In established housing markets, prices increased significantly in Sydney and Melbourne over April and May and, to a lesser extent, in a number of other capital cities. Auction clearance rates and the number of auctions increased in May, but remained lower than a year earlier. At the same time, the monthly data available for April showed that there had been a further easing in housing credit growth and the total value of housing loan approvals, excluding refinancing, had fallen in the month. Members noted that the divergence in the trends in housing price and credit growth was not expected to persist over a long period of time.
We already know that income growth is static.
So this got us thinking about the relationship between income, home price growth and credit growth. To look at this, we drew data from our surveys, and also the ABS and RBA data-sets, to map the relative cumulative growth of average household income, home price growth and credit growth. The results are interesting. We used 2006 as a baseline and measured the relative cumulative growth since then, by state.
First, here is the average across Australia. The growth of credit since 2006 (the yellow line) is significantly stronger than home prices and income. Income is notably the slowest. This is course confirms what we know, households are more leveraged (highest in the western world), and home prices are higher relative to income, supported by credit availability and more recently low interest rates. Note also the recent slowing in credit growth.
Looking at the state variations is really insightful. In the ACT credit growth is very strong, but home prices and incomes are moving at a similar trajectory. This is partly because of the micro-economic climate supported by well paid public servants.
In NT, home price growth is higher than credit and income growth, but the growth is beginning to slow, in response to the mining slow down. Home prices are significantly extended relative to incomes.
In TAS, home prices are tracking incomes, whilst credit has been growing more slowly, thanks to lower price growth and local demographics.
In WA, we see significant home price momentum through the mining boom years, but it is now adjusting, and credit which has been strong has been easing in the past 12 months. Home price growth is now tracking income growth.
In SA, credit is quite strong now, and we are seeing home prices moving ahead of incomes, as they did in 2010, but only slightly.
In QLD, credit is growing faster now, and home prices are moving faster than incomes, there is an interesting dip in 2011-12, thanks to some “local political difficulties!”

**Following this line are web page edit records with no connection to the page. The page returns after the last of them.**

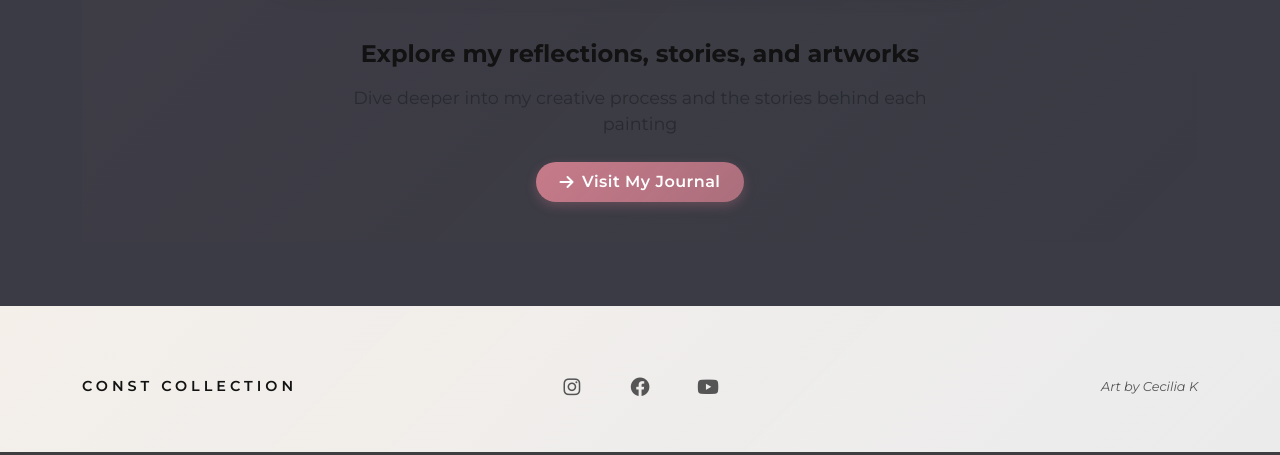
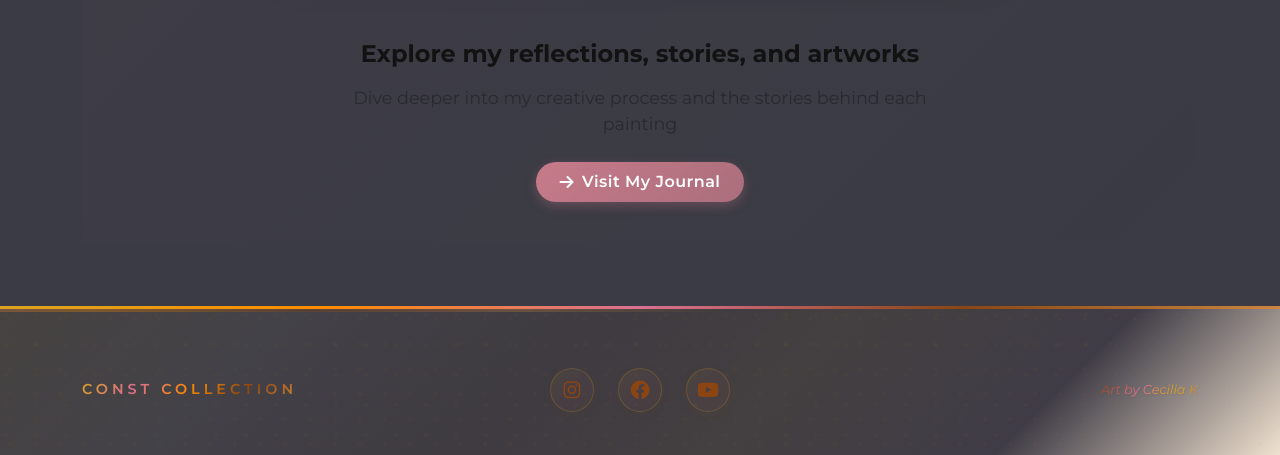
Before and after one commit to nazhameed/art-by-ck, a Django app: page /about/ in a window 1280 px wide. Shown: the part 917-1372 px from the top of the page. Run offline with Django 5.2, Linux system fonts and the light colour scheme; data that the repository does not hold is empty; parts of the project's set-up code (start-up, migrations or seed data) failed here and were passed over; some web fonts are replaced.

Commit message:
style: revamp elegant footer with more color and improved hover effects for enhanced visual appeal

```diff
--- a/static/css/styles.css
+++ b/static/css/styles.css
@@ -51,9 +51,73 @@ body {
    Elegant Footer
    ========================================================================== */
 .elegant-footer {
-  background: linear-gradient(135deg, rgba(254, 249, 243, 0.95), rgba(255, 255, 255, 0.9));
-  border-top: 1px solid rgba(var(--ck-accent), 0.1);
+  background: linear-gradient(135deg,
+    rgba(218, 165, 32, 0.08) 0%,     /* golden rod - African gold */
+    rgba(222, 184, 135, 0.06) 20%,   /* burlywood with pink undertones */
+    rgba(139, 69, 19, 0.06) 40%,    /* saddle brown - earth clay */
+    rgba(255, 140, 0, 0.05) 60%,    /* dark orange - African sunset */
+    rgba(219, 112, 147, 0.04) 80%,  /* pale violet red - subtle pink */
+    rgba(250, 235, 215, 0.95) 100%  /* antique white - warm base */
+  );
+  border-top: 3px solid;
+  border-image: linear-gradient(90deg,
+    #DAA520,  /* golden rod */
+    #FF8C00,  /* dark orange */
+    #DB7093,  /* pale violet red - pink accent */
+    #8B4513,  /* saddle brown */
+    #CD853F   /* peru */
+  ) 1;
   margin-top: 4rem;
+  position: relative;
+  overflow: hidden;
+}
+
+.elegant-footer::before {
+  content: '';
+  position: absolute;
+  top: 0;
+  left: -100%;
+  width: 100%;
+  height: 3px;
+  background: linear-gradient(90deg,
+    transparent,
+    rgba(218, 165, 32, 0.4),   /* golden rod */
+    rgba(219, 112, 147, 0.35), /* pale violet red - pink */
+    rgba(255, 140, 0, 0.4),    /* dark orange */
+    rgba(139, 69, 19, 0.4),    /* saddle brown */
+    rgba(205, 133, 63, 0.4),   /* peru */
+    transparent
+  );
+  animation: shimmer 10s ease-in-out infinite;
+}
+
+@keyframes shimmer {
+  0%, 100% { transform: translateX(-100%); opacity: 0; }
+  50% { transform: translateX(100%); opacity: 1; }
+}
+
+/* African-inspired geometric pattern overlay */
+.elegant-footer::after {
+  content: '';
+  position: absolute;
+  top: 0;
+  left: 0;
+  right: 0;
+  bottom: 0;
+  background-image:
+    radial-gradient(circle at 20% 20%, rgba(218, 165, 32, 0.03) 2px, transparent 2px),
+    radial-gradient(circle at 80% 80%, rgba(255, 140, 0, 0.03) 2px, transparent 2px),
+    radial-gradient(circle at 40% 60%, rgba(139, 69, 19, 0.02) 1px, transparent 1px),
+    radial-gradient(circle at 60% 30%, rgba(219, 112, 147, 0.025) 1.5px, transparent 1.5px);
+  background-size: 30px 30px, 25px 25px, 15px 15px, 20px 20px;
+  background-position: 0 0, 15px 15px, 8px 8px, 10px 20px;
+  pointer-events: none;
+  z-index: 1;
+}
+
+.elegant-footer .container {
+  position: relative;
+  z-index: 2;
 }
 
 .footer-brand {
@@ -68,9 +132,26 @@ body {
   font-weight: 600;
   letter-spacing: 0.25rem;
   text-transform: uppercase;
-  color: var(--ck-ink);
+  background: linear-gradient(135deg,
+    #DAA520 0%,   /* golden rod - African gold */
+    #DB7093 25%,  /* pale violet red - pink accent */
+    #FF8C00 50%,  /* dark orange - sunset */
+    #8B4513 75%,  /* saddle brown - earth */
+    #CD853F 100%  /* peru - terracotta */
+  );
+  background-clip: text;
+  -webkit-background-clip: text;
+  -webkit-text-fill-color: transparent;
+  color: #8B4513; /* Fallback - saddle brown */
   margin: 0;
   line-height: 1.2;
+  transition: all 0.3s ease;
+  text-shadow: 2px 2px 4px rgba(139, 69, 19, 0.1);
+}
+
+.footer-brand:hover .footer-title {
+  letter-spacing: 0.3rem;
+  transform: scale(1.02);
 }
 
 .footer-social {
@@ -82,9 +163,9 @@ body {
 }
 
 .footer-social a {
-  color: var(--ck-muted);
+  color: #8B4513; /* saddle brown */
   font-size: 1.2rem;
-  transition: color 0.3s ease, transform 0.3s ease, background 0.3s ease;
+  transition: all 0.3s ease;
   text-decoration: none;
   display: flex;
   align-items: center;
@@ -92,12 +173,45 @@ body {
   width: 44px;
   height: 44px;
   border-radius: 50%;
+  background: linear-gradient(135deg,
+    rgba(218, 165, 32, 0.08),   /* golden rod */
+    rgba(219, 112, 147, 0.05),  /* pale violet red - subtle pink */
+    rgba(160, 82, 45, 0.06)     /* sienna */
+  );
+  border: 1px solid rgba(218, 165, 32, 0.2);
+  box-shadow: 0 2px 8px rgba(139, 69, 19, 0.1);
 }
 
 .footer-social a:hover {
-  color: var(--ck-accent);
-  transform: translateY(-2px);
-  background: rgba(var(--ck-accent-rgb), 0.1);
+  transform: translateY(-2px) scale(1.05);
+  box-shadow: 0 6px 20px rgba(218, 165, 32, 0.3);
+}
+
+.footer-social a:nth-child(1):hover {
+  color: #DAA520; /* golden rod - African gold */
+  background: linear-gradient(135deg,
+    rgba(218, 165, 32, 0.2),
+    rgba(219, 112, 147, 0.08),  /* subtle pink blend */
+    rgba(255, 140, 0, 0.15)
+  );
+}
+
+.footer-social a:nth-child(2):hover {
+  color: #DB7093; /* pale violet red - pink accent */
+  background: linear-gradient(135deg,
+    rgba(219, 112, 147, 0.2),   /* pink primary */
+    rgba(255, 140, 0, 0.1),     /* orange accent */
+    rgba(205, 133, 63, 0.15)
+  );
+}
+
+.footer-social a:nth-child(3):hover {
+  color: #8B4513; /* saddle brown - earth clay */
+  background: linear-gradient(135deg,
+    rgba(139, 69, 19, 0.2),
+    rgba(219, 112, 147, 0.06),  /* pink undertone */
+    rgba(160, 82, 45, 0.15)
+  );
 }
 
 .footer-credits {
@@ -109,10 +223,25 @@ body {
 
 .footer-credits .footer-text {
   font-size: 0.8rem;
-  color: var(--ck-muted);
+  background: linear-gradient(135deg,
+    #8B4513 0%,   /* saddle brown */
+    #DB7093 40%,  /* pale violet red - pink accent */
+    #DAA520 70%,  /* golden rod */
+    #CD853F 100%  /* peru */
+  );
+  background-clip: text;
+  -webkit-background-clip: text;
+  -webkit-text-fill-color: transparent;
+  color: #8B4513; /* Fallback - saddle brown */
   font-style: italic;
   margin: 0;
   line-height: 1.2;
+  transition: all 0.3s ease;
+  text-shadow: 1px 1px 2px rgba(139, 69, 19, 0.1);
+}
+
+.footer-credits:hover .footer-text {
+  transform: scale(1.02);
 }
 
 .min-height-footer {
```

VIC holds the award for the strongest credit growth in recent time, and as a result we see home prices moving ahead of income growth, a trend which can be traced back to before the GFC.

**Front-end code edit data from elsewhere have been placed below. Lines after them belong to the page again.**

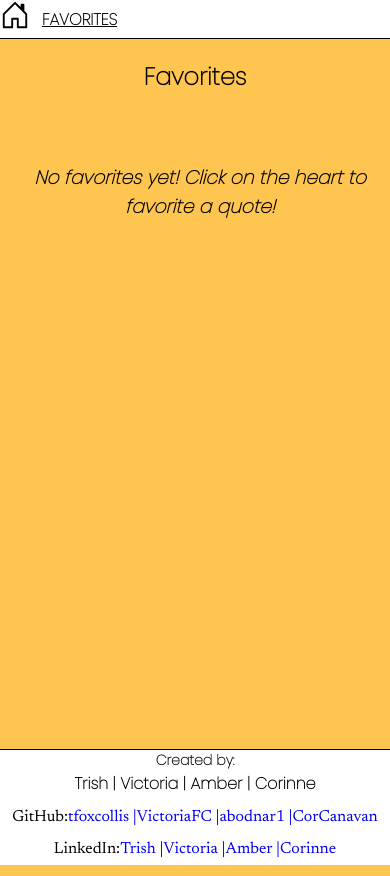
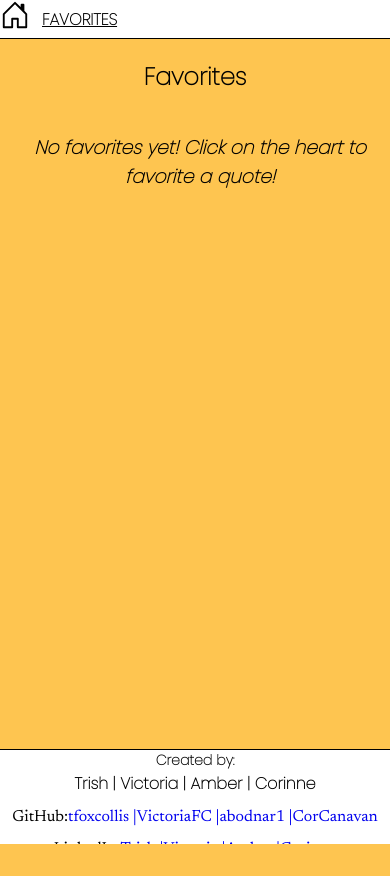
Before and after one commit to abodnar1/zen-in-ten, a React (Create React App) app: page /favorites in a window 390 px wide. After the commit the page ends 844 px from the top, so only its background shows below. Built offline with nearby package versions, Linux system fonts and the light colour scheme; a web font is replaced by a local one.

Commit message:
refactor favorites card to be responsive

```diff
--- a/src/Components/App/App.css
+++ b/src/Components/App/App.css
@@ -1,5 +1,6 @@
 html, body {
   height: 100vh;
+  overflow-x: hidden;
 }
 
 #root {
--- a/src/Components/FavoriteCard/FavoriteCard.css
+++ b/src/Components/FavoriteCard/FavoriteCard.css
@@ -1,17 +1,3 @@
-.favorite-card-wrapper {
-	height: 450px;
-	width: 450px;
-	display: flex;
-	flex-direction: column;
-  border: 2px solid gray;
-	border-radius: 50%;
-	background-color: white;
-	background-image: url('/public/assets/quote5.png');
-	background-position: center;
-  background-repeat: no-repeat;
-  background-size: cover;
-}
-
 .top-container {
 	height: 30%;
 	display: flex;
@@ -65,3 +51,31 @@
 .delete-button:hover {
 	transform: scale(1.1);
 }
+
+@media screen and (min-width: 490px) {
+  .favorite-card-wrapper {
+    height: 450px;
+    width: 450px;
+    display: flex;
+    flex-direction: column;
+    border: 2px solid gray;
+    border-radius: 50%;
+    background-color: white;
+    background-image: url('/public/assets/quote5.png');
+    background-position: center;
+    background-repeat: no-repeat;
+    background-size: cover;
+  }
+}
+
+@media screen and (max-width: 489px) {
+  .favorite-card-wrapper {
+    height: 400px;
+    width: 400px;
+    display: flex;
+    flex-direction: column;
+    border: 2px solid gray;
+    border-radius: 5%;
+    background-color: white;
+  }
+}
--- a/src/Components/Favorites/Favorites.css
+++ b/src/Components/Favorites/Favorites.css
@@ -1,3 +1,22 @@
+.fave-msg {
+	font-family: 'Poppins', sans-serif;
+	text-align: center;
+	font-style: italic;
+}
+
+@media screen and (max-width: 489px) {
+  .favorites-container {
+    display: flex;
+    flex-direction: row;
+    justify-content: space-evenly;
+    display: grid;
+    grid-template-columns: repeat(3, .5fr);
+    grid-template-columns: repeat(auto-fit, 400px);
+    grid-gap: 60px;
+  }
+}
+
+@media screen and (min-width: 490px){
   .favorites-container {
     display: flex;
     flex-direction: row;
@@ -8,11 +27,5 @@
     grid-gap: 60px;
     margin-right: 55px;
     margin-top: 50px;
-	margin-bottom: 10%;
   }
-
-.fave-msg {
-	font-family: 'Poppins', sans-serif;
-	text-align: center;
-	font-style: italic;
 }
```
Lines whose indentation alone changed are shown as unchanged.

Finally, in NSW, we see a dramatic run up in credit and home prices, especially since 2013. Both are growing faster than incomes. Prior to this, income growth and home prices were more aligned.
So a few observations. Incomes and home prices, and credit are disconnected, significantly. This is a problem because credit has to be repaid from income, in some way, at some time. Next, there are strong correlations in some states between credit growth and home prices, in other states it is less clear. NSW and VIC have the largest gaps between income and prices. So it reconfirms the property markets are not uniform. Finally, and importantly, we think that home price and credit growth will have to come back to income growth – and as incomes will be static for some time, downward pressure on home prices and credit will build, especially if the costs of borrowing were to rise.